On the new CO2 emission standards regulation, the EU has provisionally agreed targets and incentives for HDVs to 2025 and 2030. They are due to be agreed by the European Parliament later this month and, once agreed, they will come into legal effect via a new European regulation. As that is yet to be finalised and adopted, how its requirements might be implemented in the UK will depend on when that is achieved, but our commitment to tackle climate change remains strong. We know that we must do more to meet our collective commitments on climate change and, indeed, the UK Government was one of those who led the way on increasing our ambition during the recent EU negotiations on emissions reduction as well as on standards for passenger and light commercial vehicles. As I have said, in the strategy The Road to Zero, the Government have committed that, as we leave the EU, we will ensure that we are at least as ambitious as the current arrangements for vehicle emissions regulations.
On data sharing, raised by the noble Lord, Lord Tunnicliffe, one of the key advantages of the EU regulation is that the data will be published and shared.

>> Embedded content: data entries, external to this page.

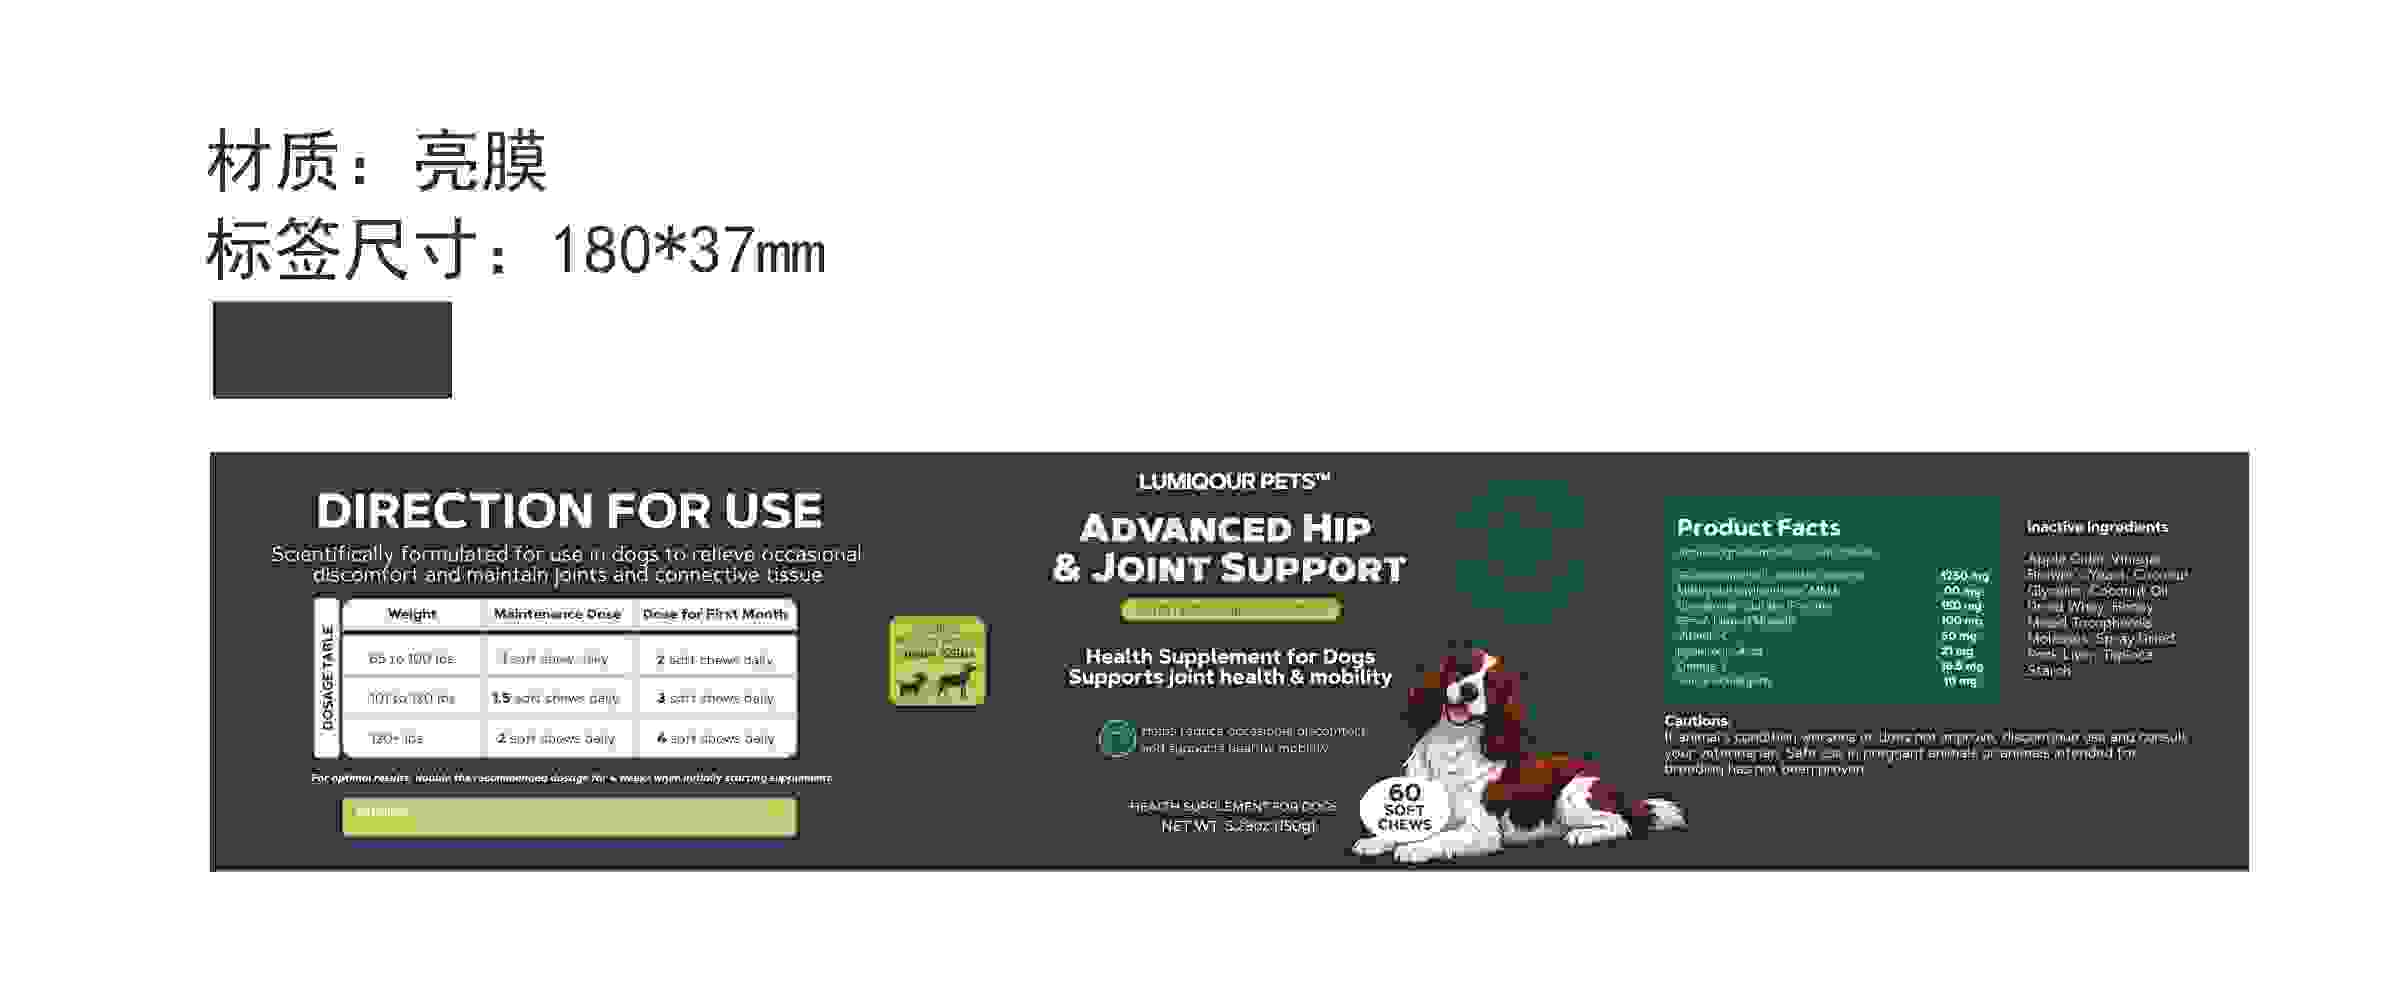
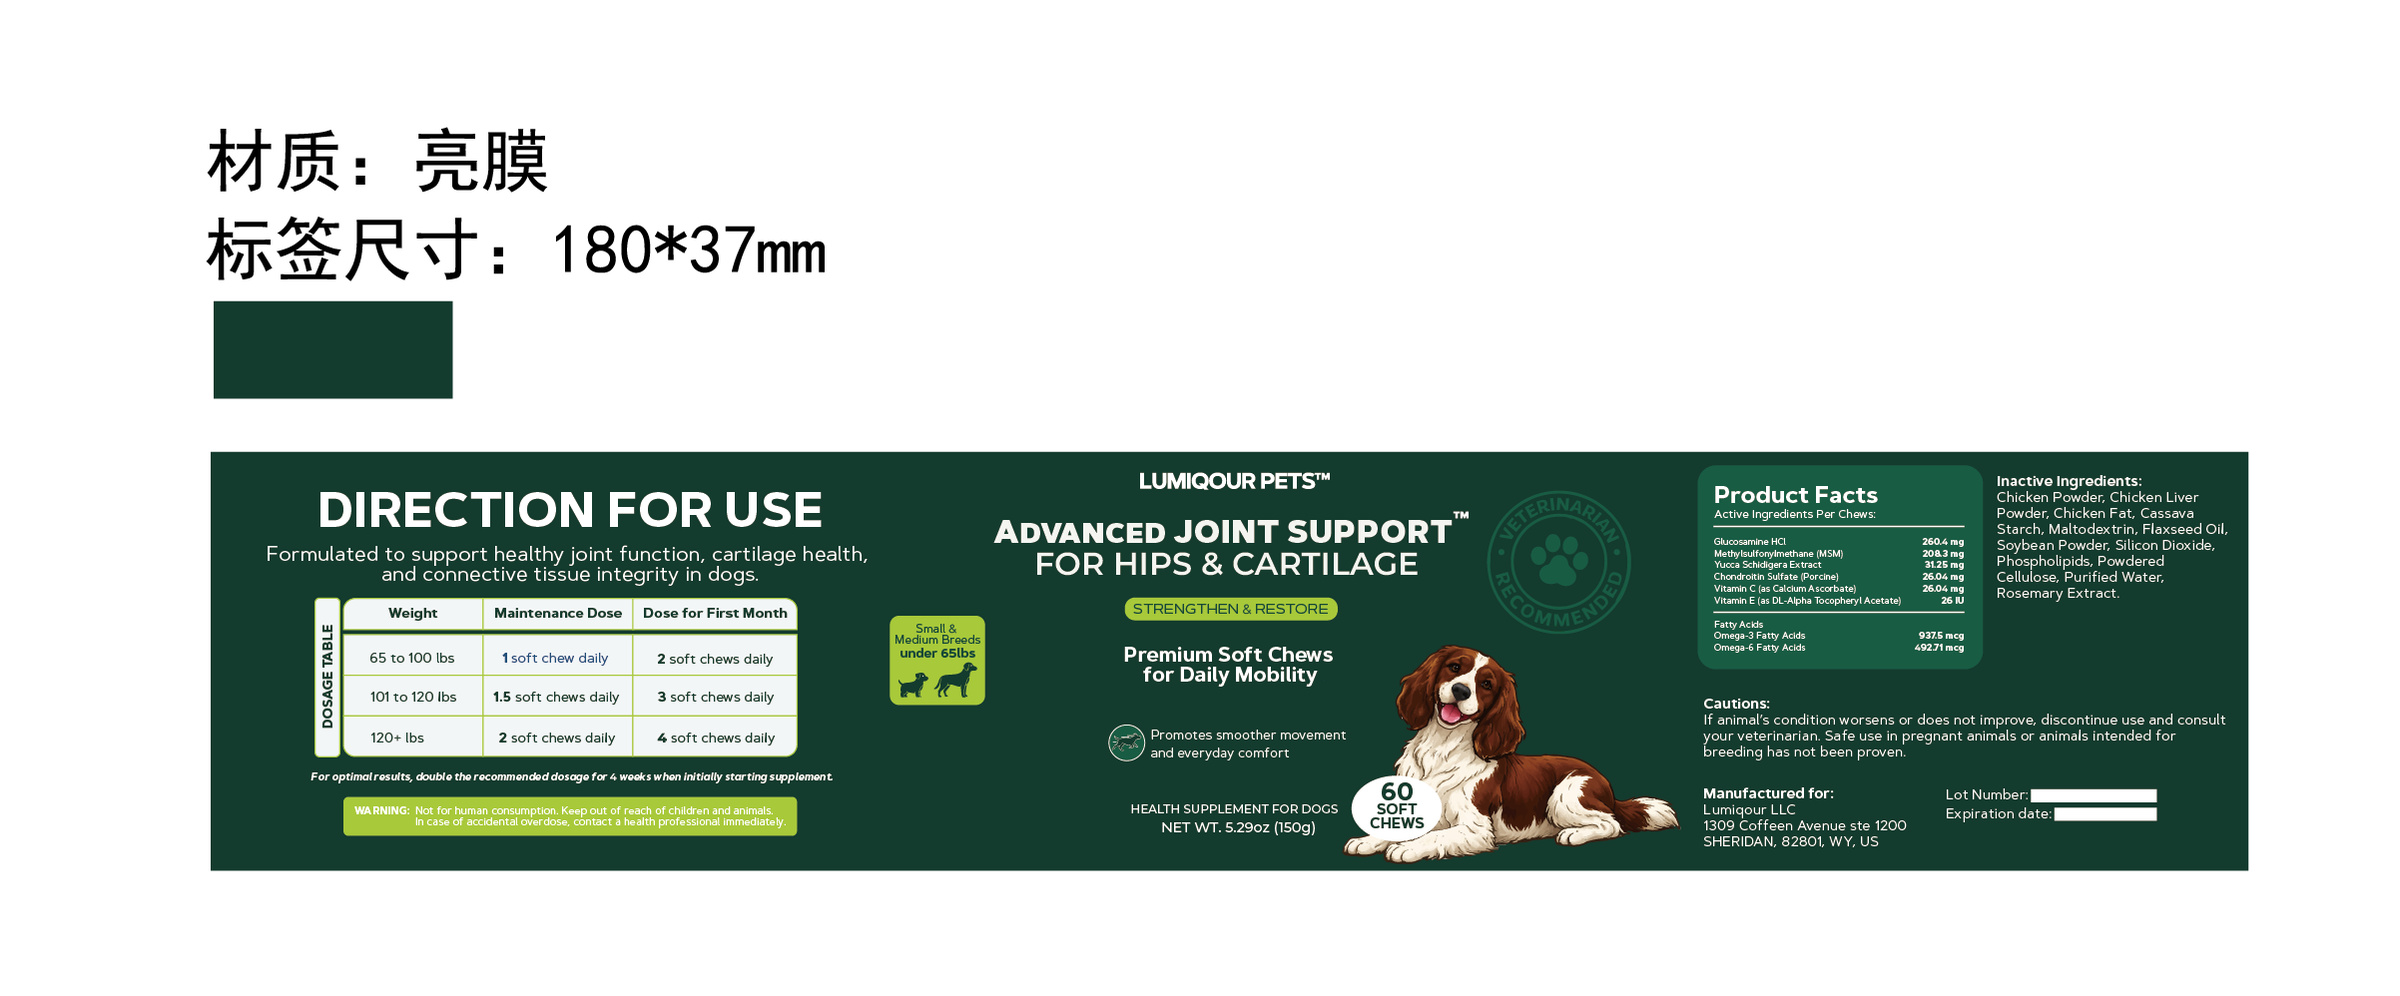
Replace low quality packaging previews

diff --git a/work/product-images-packaging-label-design/index.html b/work/product-images-packaging-label-design/index.html
@@ -69,7 +69,7 @@ html,body{overflow-x:hidden}
       <div class="pp-kicker">// Ecommerce / Product Creative</div>
       <h1 class="pp-title">Product Images,<br><em>Packaging &amp; Label Design</em></h1>
       <p class="pp-sub">A focused collection of ecommerce product imagery, packaging directions, and label design visuals for supplement, pet, wellness, and consumer product brands.</p>
-      <div class="pp-tags"><span>65 Web Images</span><span>7 Brands</span><span>Packaging</span><span>Label Design</span></div>
+      <div class="pp-tags"><span>60 Web Images</span><span>7 Brands</span><span>Packaging</span><span>Label Design</span></div>
     </div>
     <div class="pp-collage" aria-label="Product image and packaging design preview">
       <img src="assets/projects/product-images-packaging-label-design/curosleep/04.jpg?v=20260512-product-packaging" alt="Curosleep product image design preview">
@@ -86,7 +86,7 @@ html,body{overflow-x:hidden}
           <div class="pp-num">01 / Gallery</div>
           <h2>Product-ready<br><em>brand visuals.</em></h2>
         </div>
-        <p>These pieces show how I build ecommerce visuals beyond ad design: product render layouts, benefit-led image systems, packaging mockups, and converted PDF label artwork that can support storefronts, campaigns, and product launches.</p>
+        <p>These pieces show how I build ecommerce visuals beyond ad design: product render layouts, benefit-led image systems, packaging mockups, and high-resolution label artwork that can support storefronts, campaigns, and product launches.</p>
       </div>
       <div id="pp-gallery"></div>
     </div>
@@ -115,14 +115,14 @@ const assetBase = 'assets/projects/product-images-packaging-label-design/';
 const collections = [
   { no:'01', slug:'curosleep', name:'Curosleep', count:9, note:'Sleep support product images built with clean supplement positioning and benefit-focused ecommerce visuals.' },
   { no:'02', slug:'fuel-good', name:'Fuel Good', count:5, note:'Packaging and product image directions for a bright consumer wellness brand.', titles:{'05':'Fuel Good Packaging Label Design'} },
-  { no:'03', slug:'lumiquor', name:'Lumiquor', count:12, note:'Pet supplement product images and label-led visuals across multiple product variants.', titles:{'08':'Lumiquor Hip & Joint Label Design','09':'Lumiquor Salmon Oil Label Design','10':'Lumiquor Daily 8 Label Design','11':'Lumiquor Pet Dental Label Design','12':'Lumiquor Turkey Tail Label Design'} },
+  { no:'03', slug:'lumiquor', name:'Lumiquor', count:11, note:'Pet supplement product images and label-led visuals across multiple product variants.', titles:{'08':'Lumiquor Hip & Joint Label Design','09':'Lumiquor Salmon Oil Label Design','10':'Lumiquor Daily 8 Label Design','11':'Lumiquor Pet Dental Label Design'} },
   { no:'04', slug:'mb1', name:'MB1', count:13, note:'Product image set for supplement marketing, storefront education, and offer presentation.' },
   { no:'05', slug:'mr-bugz', name:'Mr Bugz', count:7, note:'Bold pest-control product visuals with packaging-forward compositions and retail-ready clarity.' },
   { no:'06', slug:'puproot', name:'Puproot', count:6, note:'Pet product packaging and ecommerce image set with clean product storytelling.', titles:{'06':'Puproot 60 Chews Packaging Label'} },
-  { no:'07', slug:'sofyre', name:'Sofyre', count:13, note:'Packaging and product image designs for repellents and consumer safety products.', titles:{'08':'Sofyre Mosquito Patch Packaging Front','09':'Sofyre Mosquito Patch Packaging Back','10':'Sofyre Repellent Packaging Front','11':'Sofyre Repellent Packaging Back','12':'Sofyre Spider Repellent Packaging Front','13':'Sofyre Spider Repellent Packaging Back'} }
+  { no:'07', slug:'sofyre', name:'Sofyre', count:9, note:'Packaging and product image designs for repellents and consumer safety products.', titles:{'08':'Sofyre Packaging Design Front','09':'Sofyre Packaging Design Back'} }
 ];
 const gallery = document.getElementById('pp-gallery');
-const version = '20260512-product-packaging-labels';
+const version = '20260512-packaging-refresh-v2';
 function pad(n){return String(n).padStart(2,'0')}
 gallery.innerHTML = collections.map(brand => `
   <section class="pp-brand" id="${brand.slug}">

Currently, the data will be reported by manufacturers in member states of the EU, and the Commission will maintain and manage its publication. It will be published annually from 31 October 2020 and the data will be openly available. Although some of it is commercially sensitive and thus exempt from publication, we expect the vast majority to be published. The commercially sensitive data exemption was agreed at European level and that is set within the regulations. It means that it will be published more in the form of a range rather than exact points. However, only data that is genuinely commercially sensitive will be withheld. We will replicate the data publication for UK-registered vehicles in the event of no deal. The content and the date of the report are set in the original EU regulations and are carried over by the withdrawal Act. That will not change, so it will still be possible to use UK data as a comparison against EU data—aside from the data that will be exempted for commercially sensitive reasons, and that will be the same for the EU and the UK. All the data will be openly available, and the EU 27 plus the UK will be able to be looked at side by side.
The preamble to the EU regulation provides background only and its content is not legally binding. The entire regulation will be carried over into UK law, but the targets set will be met through future regulations. The content and the preamble will stay, but specific targets will be set through future legislation.
I think that I have answered all the questions. I will go through Hansard and check. If I have not answered any questions, I will follow up on them in writing.
This SI is essential to ensuring that we maintain control of HDVs registered to travel on UK roads and that the system to support that continues to function from day one after EU exit. It will help us to reach our climate change goals and ensure that we do all we can to improve air quality.